Do you or your loved one find it difficult to find fresh, healthy foods like fruits and vegetables? You may live in a food desert. If this term is new or confusing to you, consider these facts:
Factors that Contribute to Food Deserts
Distance: In some places, healthy options are not easily accessed because grocery stores are too far away. With grocery stores 10 or 20 miles away, individuals purchase a larger proportion of their meals from fast-food restaurants or convenience stores. At these places, most food items are highly processed and have lower nutritional value.

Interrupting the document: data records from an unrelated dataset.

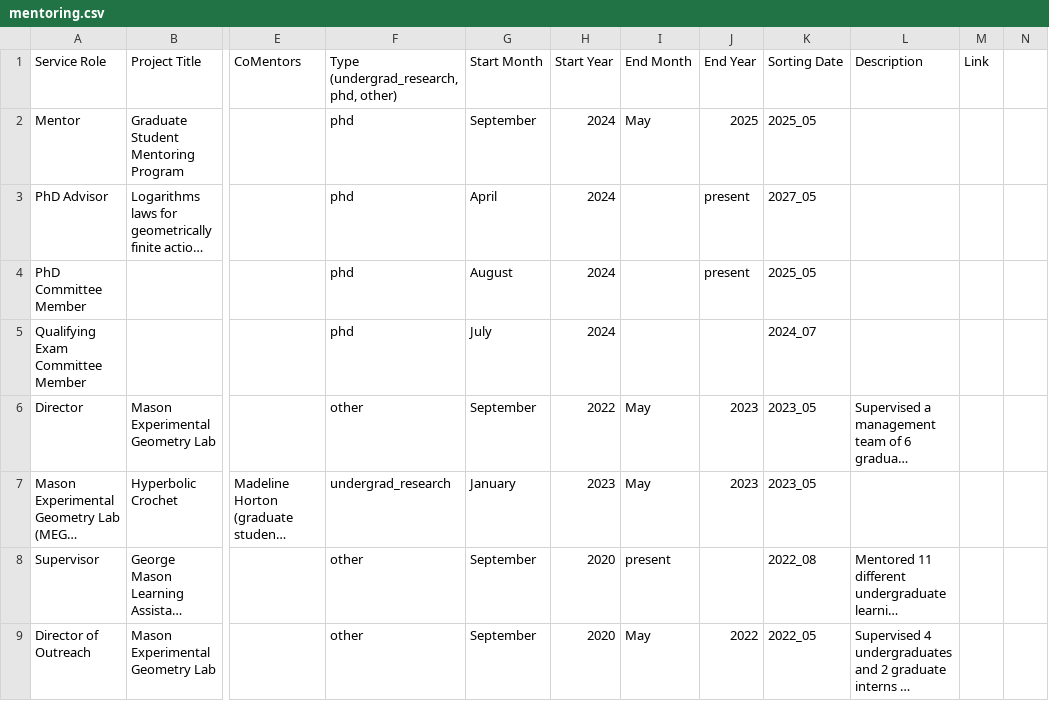
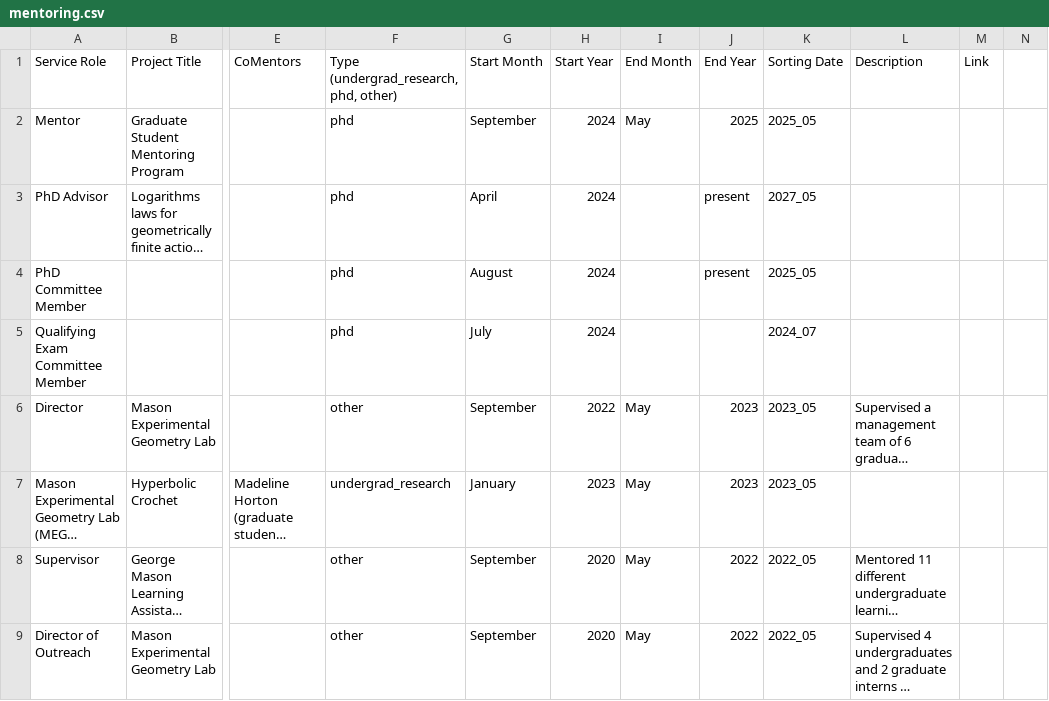
Before and after one commit to hdbray/cv_builder, a CSV file: csv_files/mentoring.csv, drawn as a sheet; only a part is shown, gaps mark what is left out; long unchanged cells end in …; the diff covers the shown part only; the diff names each change by its address in the sheet, - before the commit and + after, or states it on an @@ line.

```diff
--- a/csv_files/mentoring.csv
+++ b/csv_files/mentoring.csv
-I8 (End Month): present
+I8 (End Month): May
-J8 (End Year): (empty)
+J8 (End Year): 2022
-K8 (Sorting Date): 2022_08
+K8 (Sorting Date): 2022_05
```
Also changed, not shown: 2 edited cells elsewhere in this file, csv_files/referee.csv, csv_files/talks_visits.csv, 8 other files.
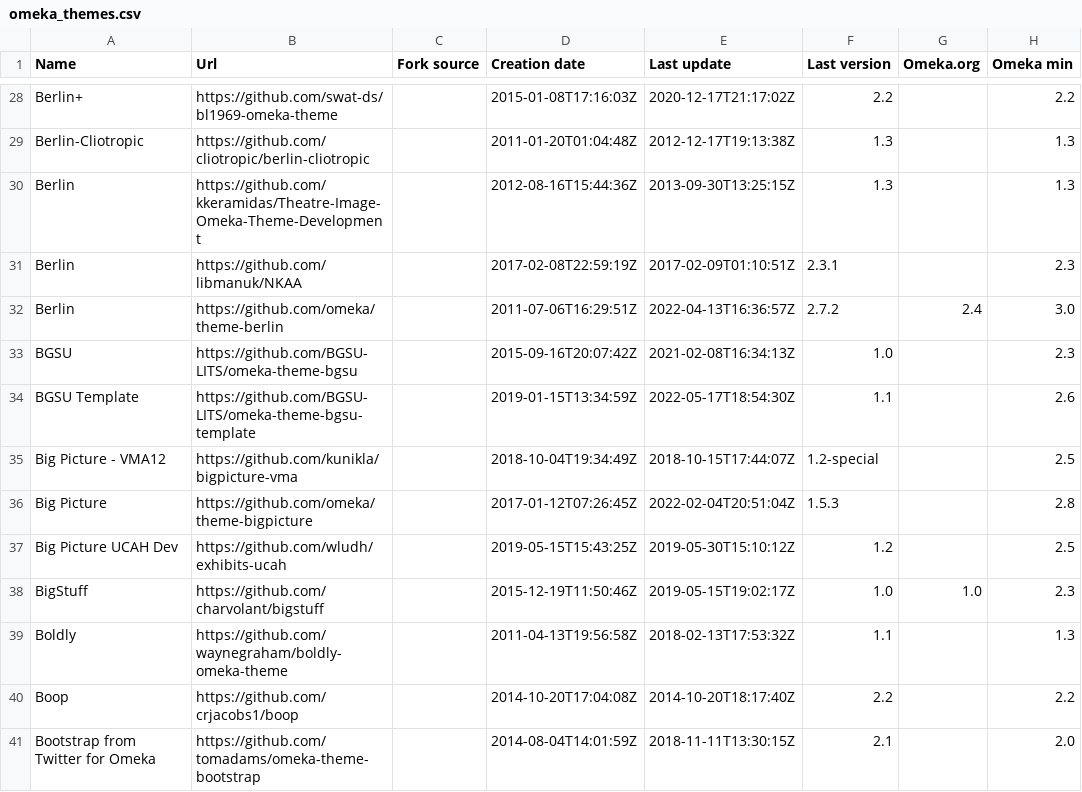
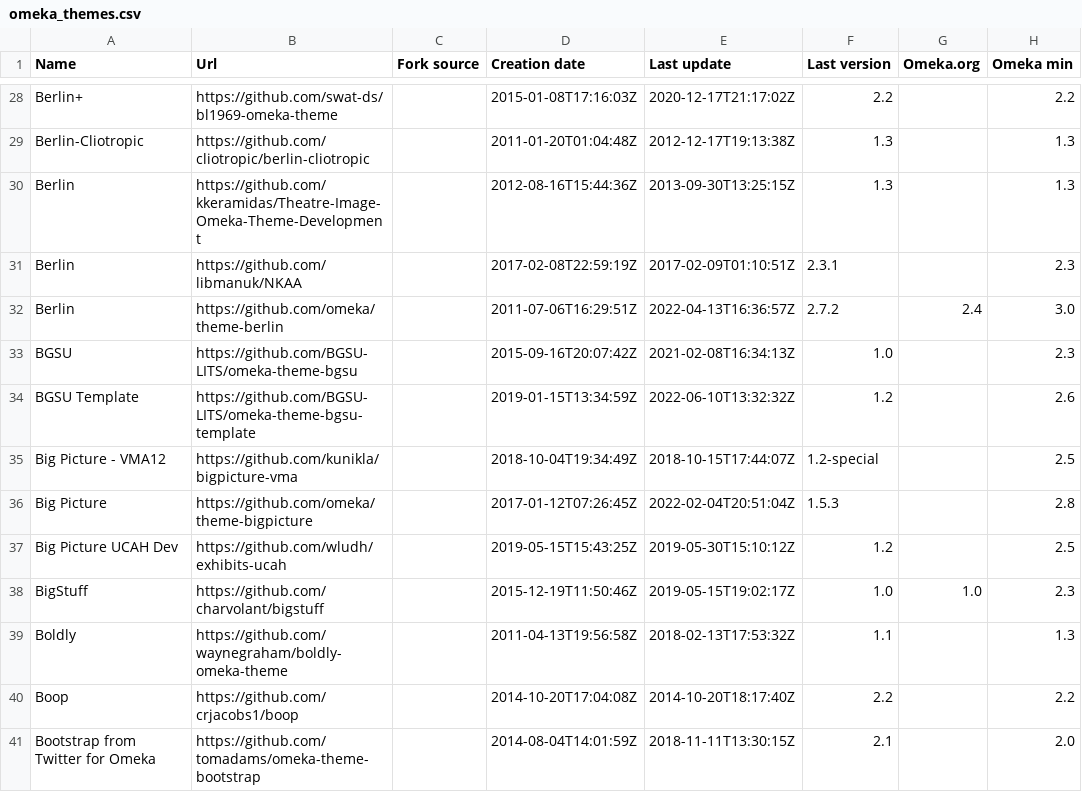
Before and after one commit to Daniel-KM/UpgradeToOmekaS, a CSV file: _data/omeka_themes.csv, drawn as a sheet; only a part is shown, gaps mark what is left out; the diff names each change by its address in the sheet, - before the commit and + after, or states it on an @@ line.

```diff
--- a/_data/omeka_themes.csv
+++ b/_data/omeka_themes.csv
-E34 (Last update): 2022-05-17T18:54:30Z
+E34 (Last update): 2022-06-10T13:32:32Z
-F34 (Last version): 1.1
+F34 (Last version): 1.2
```
Also changed, not shown: _data/omeka_plugins.csv, _data/omeka_s_modules.csv, 1 other file.
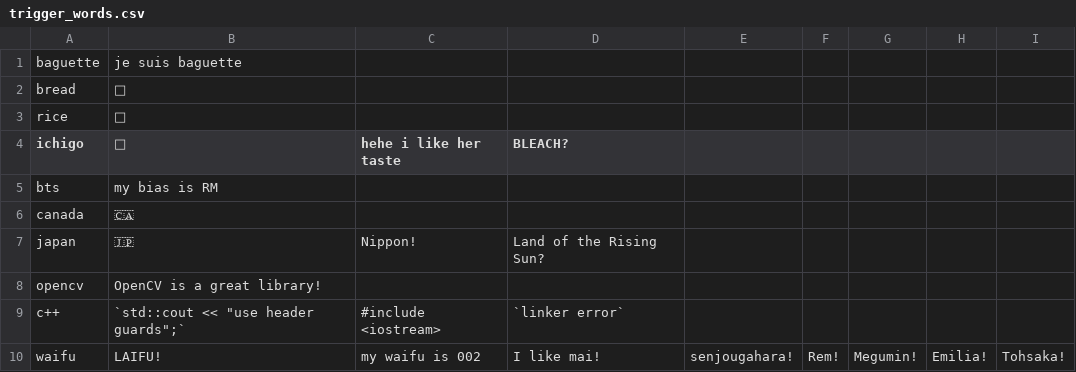
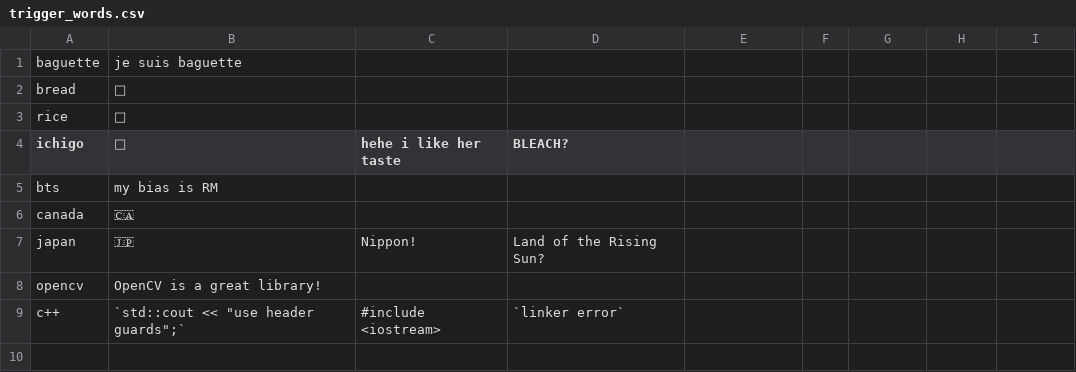
Before and after one commit to benji1123/Discord_Bot_002, a CSV file: conversation/dialog_data/trigger_words.csv, drawn as a sheet.

Commit message:
alter trigger words

```diff
--- a/conversation/dialog_data/trigger_words.csv
+++ b/conversation/dialog_data/trigger_words.csv
@@ -9,2 +9 @@ opencv,OpenCV is a great library!,,,,,,,
 c++,"`std::cout << ""use header guards"";`",#include <iostream>,`linker error`,,,,,
-waifu,LAIFU!,my waifu is 002,I like mai!,senjougahara!,Rem!,Megumin!,Emilia!,Tohsaka!
```
Also changed, not shown: 1 other file.
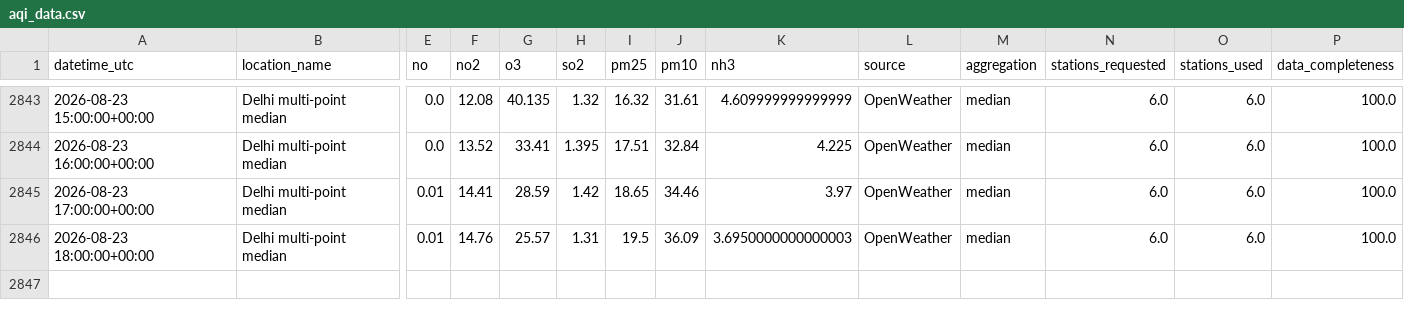
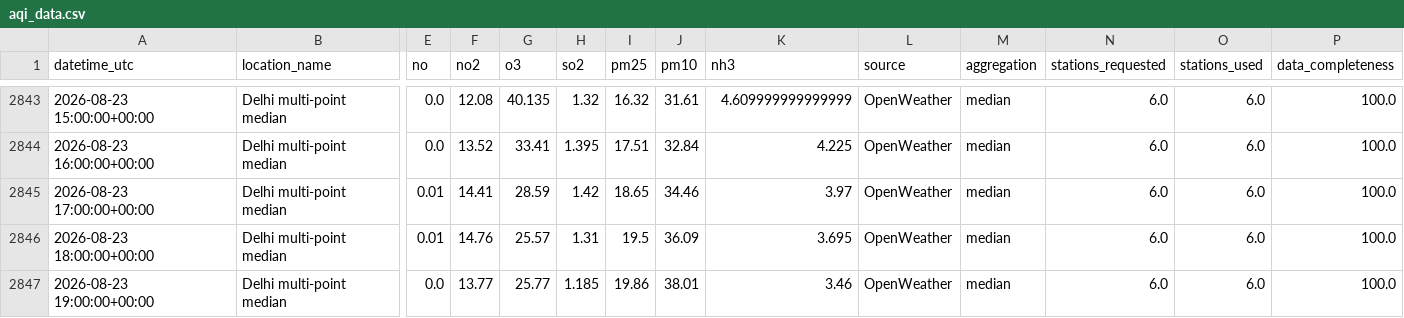
Before and after one commit to harshsharma5468/Delhi_AQI_prediction, a CSV file: aqi_data.csv, drawn as a sheet; only a part is shown, gaps mark what is left out; rows hold the shown columns only; the diff names each change by its address in the sheet, - before the commit and + after, or states it on an @@ line.

```diff
--- a/aqi_data.csv
+++ b/aqi_data.csv
-K2846 (nh3): 3.6950000000000003
+K2846 (nh3): 3.695
+row 2847: 2026-08-23 19:00:00+00:00 | Delhi multi-point median | 0.0 | 13.77 | 25.77 | 1.185 | 19.86 | 38.01 | 3.46 | OpenWeather | median | 6.0 | 6.0 | 100.0
```
Also changed, not shown: 2 other files.
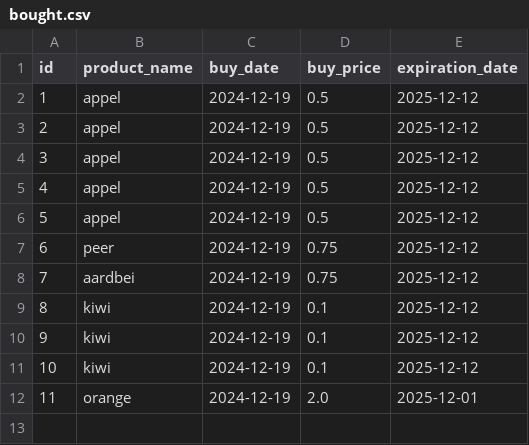
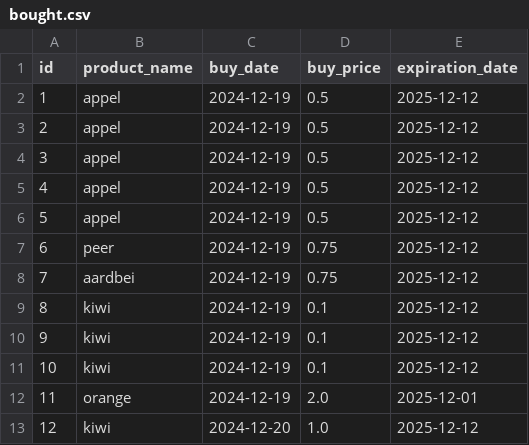
Before and after one commit to Hazenack/superpy, a CSV file: bought.csv, drawn as a sheet.

```diff
--- a/bought.csv
+++ b/bought.csv
@@ -12 +12,2 @@ id,product_name,buy_date,buy_price,expiration_date
 11,orange,2024-12-19,2.0,2025-12-01
+12,kiwi,2024-12-20,1.0,2025-12-12
```
Also changed, not shown: 1 other file.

Transportation: For some individuals, especially older adults, healthy food may be available at nearby stores, but not accessible. This may be the case if there is limited public transportation or if the senior does not have car or does not drive. For these individuals 5 miles is not much different from 20 miles. For seniors that live even less than a mile from a grocery store, it can still be inaccessible if there are no sidewalks, if neighborhood crime is a concern, or if a disability prevents someone from walking that far.
Affordability: It is important to understand that even if an individual has access to a grocery store, they may have limited ability to purchase the healthy options if the healthy options are drastically more expensive than the alternative less healthy options. If there are only a few dollars left after paying for housing and transportation costs, a senior may choose to purchase a hamburger rather than a salad if the salad is more expensive.
Addressing Food Deserts
Fresh Foods in the Community (Farmers’ markets) Bringing farmers’ markets to lower income or isolated areas is one strategy to alleviate the problems caused by food deserts. Farmers' markets allow local farmers an opportunity to sell their fresh produce and allow community members to buy them at prices lower than or comparable to grocery stores. Consider checking if there is a local farmers' market in your community.
Promote Healthy Eating There are individuals that argue that increased availability and lower costs is not enough. To convince people, especially older adults, to trade in their easy to access, inexpensive, tasty food for healthier options may require convincing. It may be beneficial for you to educate your loved one about the components of a healthy diet and the reasons why spending the extra time and money to eat healthier is worth it. Check out our resources on nutrition to learn more.